So, you see, as an adjunct to the creative process of writing itself, I then took this technique of dialoguing to the next level and started having conversations with my novel, just as if it were another person in real life. In my imagination, therefore, I would picture myself, sitting on a beach talking to my book, only my book had the form of a woman, and I would ask it questions.

“But why on Earth would you do that?” I hear you asking incredulously. “Are you crazy?”

Well, crazy is as crazy does. Although what I really mean to say is that within a discipline like spiritual alchemy the division between sane and crazy often becomes quite fuzzy. But there is nearly always a benefit to be had from blurring the line in this fashion, believe me.

Let me explain further. The exact reason why I wished to talk to my novel was so I could ask for its help whenever I came to an impasse in the writing of it. For instance, by way of my asking the novel (it obviously still being in the form of a woman) what it wanted to be or why I couldn’t finish a certain section of the story, I was able to get unexpected insights into whatever it was I was currently struggling with.

Of course, the key to this process rests entirely in any given person’s ability to suspend his or her disbelief.

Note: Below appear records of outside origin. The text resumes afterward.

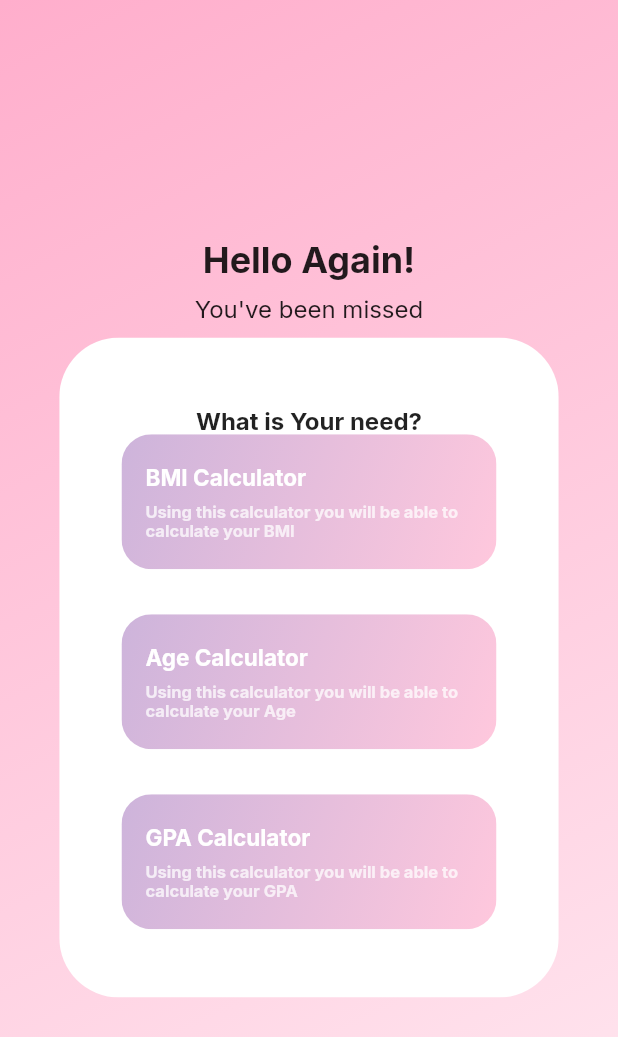
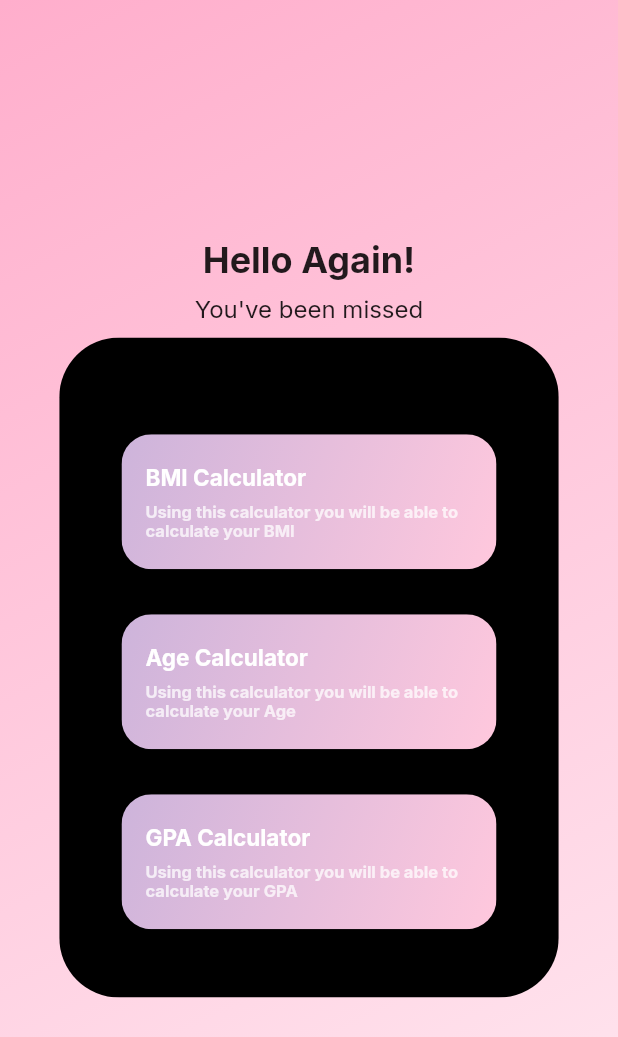
Before and after one commit to Osamaalharbi9/multiple_calculators, a Flutter app: the screen it shows after launch, on a phone screen of 412 x 824 dp. Shown: the top 1037 px of the screen. Run offline on Flutter 3.47's test engine with Material 2 defaults, Android fonts, the phone set to English and light mode, and no system bars; our stand-ins replace google_fonts.

Commit message:
my third

```diff
--- a/lib/main.dart
+++ b/lib/main.dart
@@ -48,7 +48,7 @@ class Myapp extends StatelessWidget {
               borderRadius: BorderRadius.circular(40),
               //White Continer
               child: Container(
-                color: Colors.white,
+                color: const Color.fromARGB(255, 0, 0, 0),
                 height: 440,
                 width: 333,
                 //Column inside the white Container
```
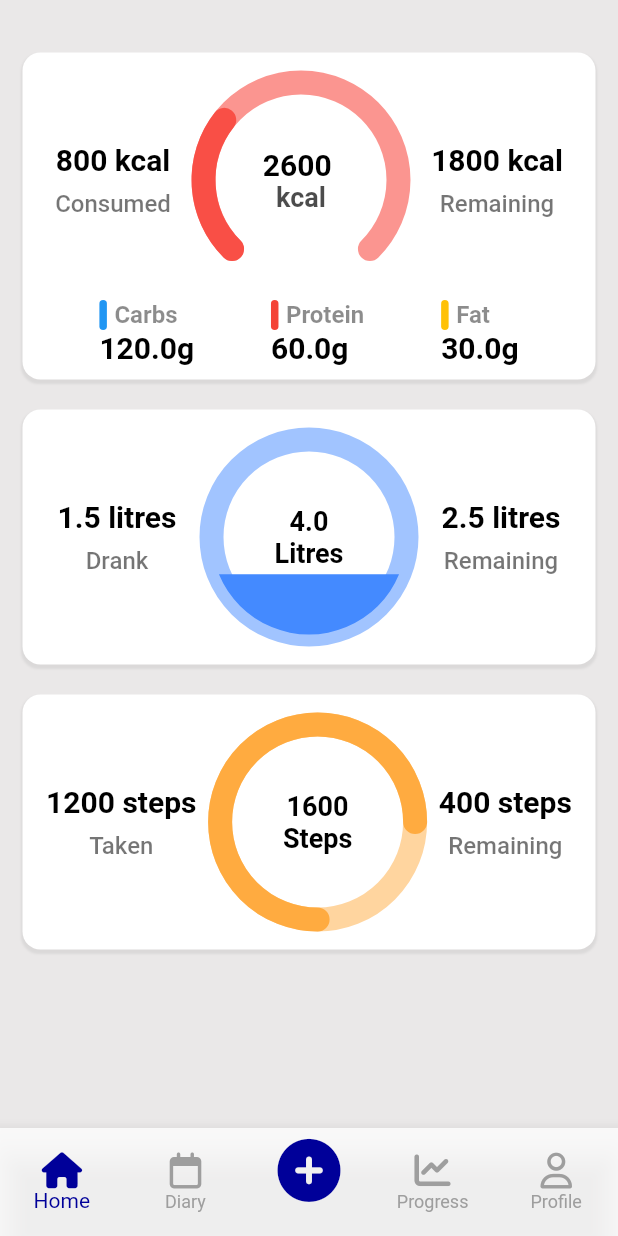
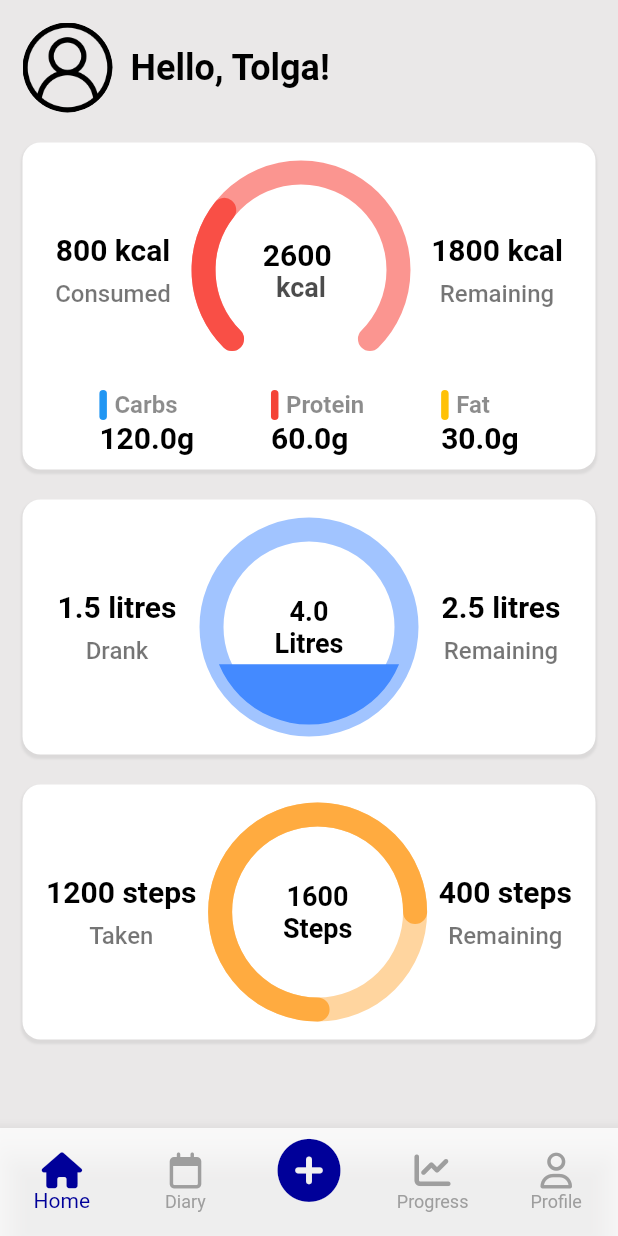
Before and after one commit to DodoorSoft/calorie_diary, a Flutter app: the screen it shows after launch, on a phone screen of 412 x 824 dp. Run offline on Flutter 3.47's test engine with Material 2 defaults, Android fonts, the phone set to English and light mode, and no system bars; our stand-ins replace font_awesome_flutter; Roboto replaces fonts that are missing (OpenSans).

Commit message:
home page final

```diff
--- a/lib/constants.dart
+++ b/lib/constants.dart
@@ -6,6 +6,12 @@ const Color kLightBackground = Color(0xffeae8e8);
 const Color kDarkBlue = Color(0xff000099);
 
 const kSubTitleStyle = TextStyle(
-    color: Colors.white,
+    color: Colors.black,
+    fontWeight: FontWeight.w600,
+    fontSize: 16);
+
+const kTitleStyle = TextStyle(
+    color: Colors.black,
+    fontFamily: 'OpenSans',
     fontWeight: FontWeight.w700,
-    fontSize: 16);
+    fontSize: 24);
--- a/lib/views/home_screen.dart
+++ b/lib/views/home_screen.dart
@@ -4,6 +4,7 @@ import 'package:calorie_diary/components/macros.dart';
 import 'package:calorie_diary/components/steps_progress_bar.dart';
 import 'package:calorie_diary/constants.dart';
 import 'package:flutter/material.dart';
+import 'package:font_awesome_flutter/font_awesome_flutter.dart';
 
 class HomeScreen extends StatefulWidget {
   const HomeScreen({Key? key}) : super(key: key);
@@ -40,7 +41,17 @@ class _HomeScreenState extends State<HomeScreen> {
           child: Column(
             crossAxisAlignment: CrossAxisAlignment.start,
             children: [
-              //TopCalendar(parentAction: (DateTime date){}),
+              Row(
+                children:const [
+                  CircleAvatar(radius: 30,
+                  backgroundColor: kLightBackground,
+                  backgroundImage: AssetImage('assets/user.png'),),
+                  Padding(
+                    padding: EdgeInsets.only(left:12.0),
+                    child: Text('Hello, Tolga!',style: kTitleStyle,),
+                  )
+                ],
+              ),
               Padding(
                 padding: const EdgeInsets.only(top: 20),
                 child: Container(
```
Also changed, not shown: assets/user.png (added).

And, I suppose, it’s equally obvious to say, like anything, it gets easier the more you do it. But most importantly of all, does it actually work?

Well, yes, in my case, I would have to say it worked for me. Not because I now have an option with Hollywood for a three-film deal against the novel’s book rights. But rather instead because I got through the process of writing my debut novel relatively in one piece.

Take a quick tour of other people’s blogs and one of the first things you’ll see is how many of them have bucket lists. And so, then, let me tell you, I’m not really all that different to anybody else. I’ve got my own version of one of these lists. Moreover, guess what, writing a novel pretty much headed my list.

For some people it’s bungee jumping, while for others it’s climbing to the base camp at Everest. But we spiritual alchemists are mountaineers of the soul, and so therefore my bucket list was always going to be about internal challenges and triumphs.

Whatever. Ultimately what all of this means is that I am am now free to move onto the next entry on my list, namely “securing an option with Hollywood for a three-film deal against the novel’s book rights”…hey, you’ve got to remember alchemy has always been about turning stuff into gold, right? So why not a little Oscar gold, awarded for Best Adapted Screenplay created from an original story, as well?

So, anyway, check this out, soon after I finished writing my novel I dreamt that Ellen DeGeneres and her wife Portia de Rossi played two key roles in the dream version of just such a film of my book. It was a brilliant piece of casting, and one that I would never have been able to come up with on my own.

Portia played the role of Dualia, a much-maligned and misunderstood hermaphrodite, whereas Ellen played the role of Dr Marie Louise von Auerbach, her “attention-shy but brilliant” superior within the ranks of a clandestine sisterhood of political anarchists. The “urst” between them was palpable.

I know, I know, you don’t care about that, because what you’re still really itching to find out (from earlier on) is what my novel said she wanted to be when I asked her that very question. Ok, I’ll tell you. In essence, then, just like everybody else, she said she felt a need to make a connection with other people. And the exact words she spoke to express this feeling were these…”I want to be understood”.

This is an image of the Ellen Degeneres and Po...

This is an image of the Ellen Degeneres and Portia DeRossi wedding cake topper sculpture by Michael Leavitt. (Photo credit: Wikipedia)